  • Microstructural Characterization of a Commercial Hot‐pressed Boron Carbide Armor Plate
    Journal of the American Ceramic Society, 2016
    Co-Authors: Kanak Kuwelkar, Richard A. Haber, Jerry C. Lasalvia, Kevin J. Hemker

    Abstract:

    Detailed microstructural characterization was carried out on a commercial-grade hot-pressed boron carbide Armor Plate. The boron carbide grains have close to B4C stoichiometry, and most of them have no planar defects. The most prominent second phase is intergranular graphite inclusions that are surrounded by multiple boron carbide grains. Submicrometer intragranular and intergranular BN and AlN precipitates were also observed. In addition, fine dispersions of AlN nanoprecipitates were observed in some but not all grains. No intergranular films were found. These microstructural characteristics are compared with the lab-consolidated boron carbide and their effects on the mechanical properties of boron carbide are addressed.

  • Microstructural Characterization of a Commercial Hot-Pressed Boron Carbide Armor Plate
    Journal of the American Ceramic Society, 2016
    Co-Authors: Kelvin Y. Xie, Kanak Kuwelkar, Richard A. Haber, Jerry C. Lasalvia, Kevin J. Hemker, R. Hay

    Abstract:

    Two commercial hot-pressed boron carbide ceramics were investigated by transmission electron microscopy. Atomic-scale observations suggest that the grain boundaries of the two materials are free of grain-boundary films. Two triple-junction phases were found and characterized to be rhombohedral Fe2B103 and orthorhombic Ti3B4. In addition, intra-granular precipitates, AlN, Mo2(C, B) and graphite, were identified and found to have coherent relationships with the boron carbide matrix. Micron-scale inclusions were also observed and most of them were determined to be graphite.

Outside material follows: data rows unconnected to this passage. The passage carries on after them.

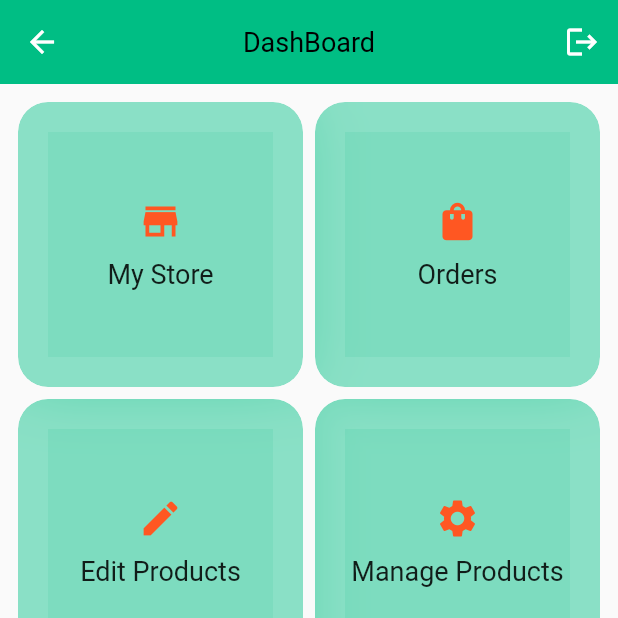
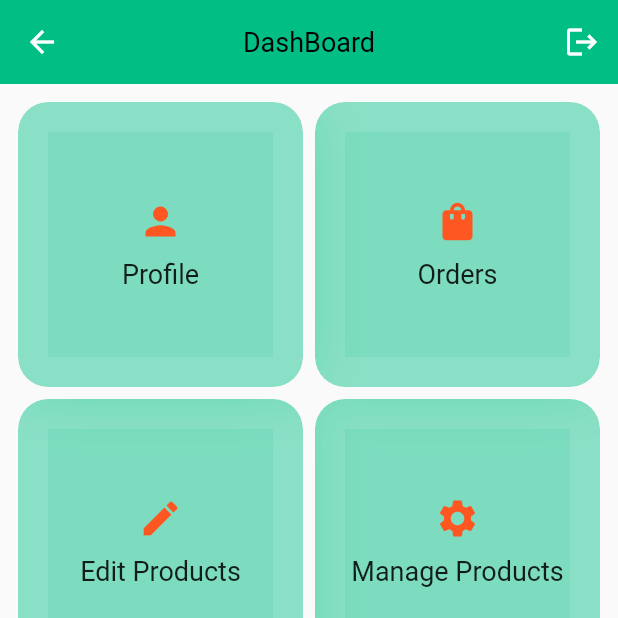
Before and after one commit to HeshamAli5225/ICHO_SHOP, a Flutter app: the DashboardScreen screen opened directly, on a phone screen of 412 x 824 dp, the top half of it. Run offline on Flutter 3.47's test engine with Material 2 defaults, Android fonts, the phone set to English and light mode, and no system bars; our stand-ins replace badges, carousel_slider, cloud_firestore, easy_localization, expandable, firebase_auth and 14 more; missing offline and left inert: flutter_facebook_auth, flutter_stripe, staggered_grid_view_flutter; accounts and stored records are empty.

Commit message:
update ui size

```diff
--- a/lib/logic/controllers/auth_controller.dart
+++ b/lib/logic/controllers/auth_controller.dart
@@ -22,7 +22,7 @@ class AuthController extends GetxController {
   var signInBefore = false;
   final GetStorage authBox = GetStorage();
   final GetStorage signInBeforeBox = GetStorage();
-  final GetStorage userType = GetStorage();
+  static final GetStorage userType = GetStorage();
 
   void visibility() {
     isVisible = !isVisible;
--- a/lib/veiw/screens/category_screen.dart
+++ b/lib/veiw/screens/category_screen.dart
@@ -9,6 +9,7 @@ import '../widgets/category/kids_category.dart';
 import '../widgets/category/men_categ.dart';
 import '../widgets/category/shoes_categ.dart';
 import '../widgets/category/women_categ.dart';
+
 
 List<ItemsData> items = [
   ItemsData(label: 'men'),
--- a/lib/veiw/screens/suppliers/dashboard.dart
+++ b/lib/veiw/screens/suppliers/dashboard.dart
@@ -4,6 +4,7 @@ import 'package:get/get_core/src/get_main.dart';
 import 'dart:ui';
 
 import 'package:shop/utils/theme.dart';
+import 'package:shop/veiw/screens/settings_screen.dart';
 import 'package:shop/veiw/screens/suppliers/edit_business.dart';
 import 'package:shop/veiw/screens/suppliers/manage_product/manage_products.dart';
 import 'package:shop/veiw/screens/suppliers/my_store.dart';
@@ -111,7 +112,7 @@ class DashData {
 }
 
 List<DashData> data = [
-  DashData(title: "My Store", icon: Icons.store),
+  DashData(title: "Profile", icon: Icons.person),
   DashData(title: "Orders", icon: Icons.shopping_bag),
   DashData(title: "Edit Products", icon: Icons.edit),
   DashData(title: "Manage Products", icon: Icons.settings),
@@ -119,7 +120,7 @@ List<DashData> data = [
   DashData(title: "analytics", icon: Icons.analytics),
 ];
 List<Widget> screens = [
-  MyStore(),
+  SettingsScreen(),
   SupplierOrders(),
   EditBusiness(),
   ManageProducts(),
--- a/lib/veiw/screens/suppliers/my_store.dart
+++ b/lib/veiw/screens/suppliers/my_store.dart
@@ -11,6 +11,7 @@ class MyStore extends StatelessWidget {
   Widget build(BuildContext context) {
     return Scaffold(
       appBar: AppBar(
+
         elevation: 0,
         backgroundColor: Colors.white,
         leading: AppBarBackButton(),
```
Also changed, not shown: lib/veiw/screens/settings_screen.dart (+4 -3 lines).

The formation mechanisms of the secondary phases and their possible influence on mechanical properties are also discussed.